Data shown:
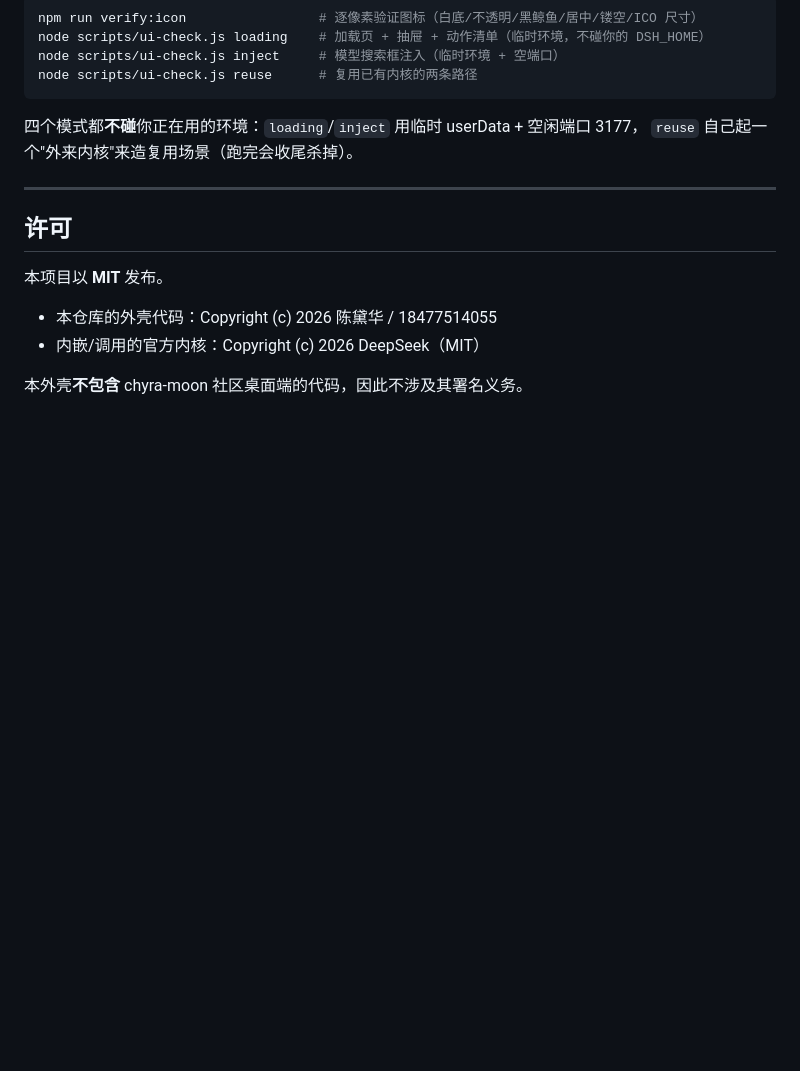
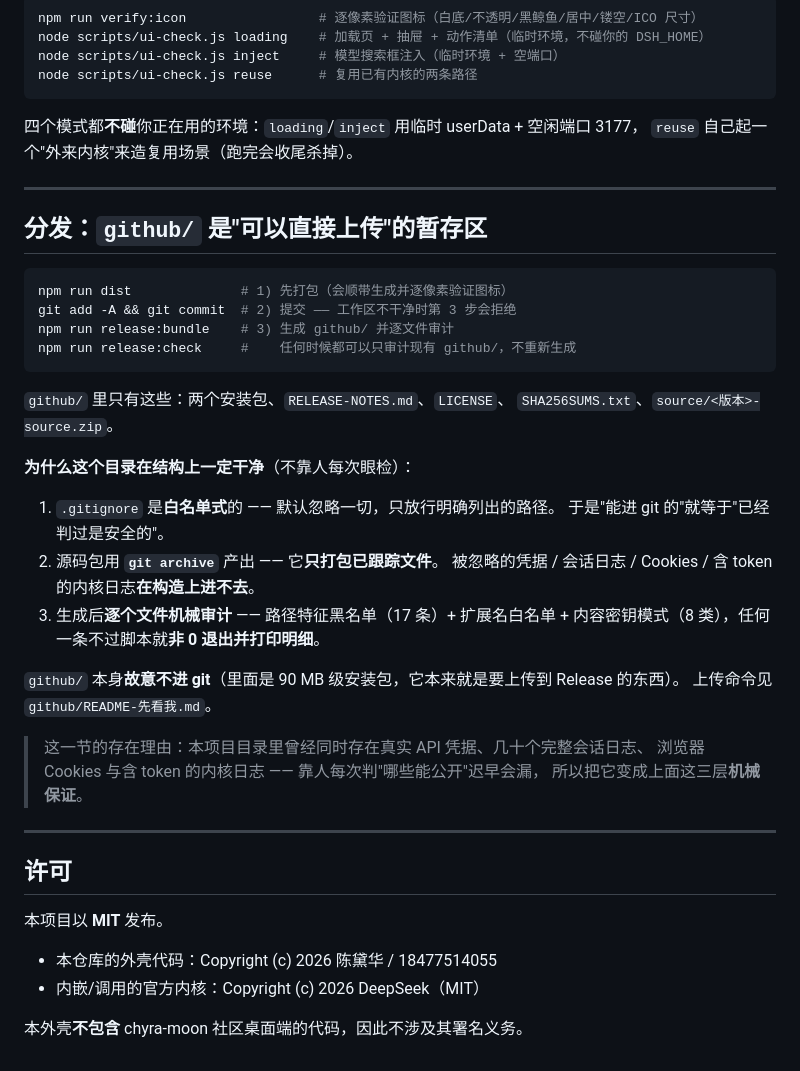
Before and after one commit to 18477514055/DSH-Integrated-Desktop, a Markdown page: README.md, the part around the change. Drawn GitHub-style; blank space fills up the shorter version.

Commit message:
docs(readme): 补一节「分发：github/ 是可直接上传的暂存区」——三层机械保证 + 用法

````diff
--- a/README.md
+++ b/README.md
@@ -205,6 +205,36 @@ node scripts/ui-check.js reuse      # 复用已有内核的两条路径
 
 ---
 
+## 分发：`github/` 是"可以直接上传"的暂存区
+
+```powershell
+npm run dist              # 1) 先打包（会顺带生成并逐像素验证图标）
+git add -A && git commit  # 2) 提交 —— 工作区不干净时第 3 步会拒绝
+npm run release:bundle    # 3) 生成 github/ 并逐文件审计
+npm run release:check     #    任何时候都可以只审计现有 github/，不重新生成
+```
+
+`github/` 里只有这些：两个安装包、`RELEASE-NOTES.md`、`LICENSE`、
+`SHA256SUMS.txt`、`source/<版本>-source.zip`。
+
+**为什么这个目录在结构上一定干净**（不靠人每次眼检）：
+
+1. `.gitignore` 是**白名单式**的 —— 默认忽略一切，只放行明确列出的路径。
+   于是"能进 git 的"就等于"已经判过是安全的"。
+2. 源码包用 **`git archive`** 产出 —— 它**只打包已跟踪文件**。
+   被忽略的凭据 / 会话日志 / Cookies / 含 token 的内核日志**在构造上进不去**。
+3. 生成后**逐个文件机械审计** —— 路径特征黑名单（17 条）+ 扩展名白名单 +
+   内容密钥模式（8 类），任何一条不过脚本就**非 0 退出并打印明细**。
+
+`github/` 本身**故意不进 git**（里面是 90 MB 级安装包，它本来就是要上传到 Release 的东西）。
+上传命令见 `github/README-先看我.md`。
+
+> 这一节的存在理由：本项目目录里曾经同时存在真实 API 凭据、几十个完整会话日志、
+> 浏览器 Cookies 与含 token 的内核日志 —— 靠人每次判"哪些能公开"迟早会漏，
+> 所以把它变成上面这三层**机械保证**。
+
+---
+
 ## 许可
 
 本项目以 **MIT** 发布。
````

Exercise instructions:
Show every line from the listing that contains "的内核日志".

Answer box:
+   被忽略的凭据 / 会话日志 / Cookies / 含 token 的内核日志**在构造上进不去**。
+> 浏览器 Cookies 与含 token 的内核日志 —— 靠人每次判"哪些能公开"迟早会漏，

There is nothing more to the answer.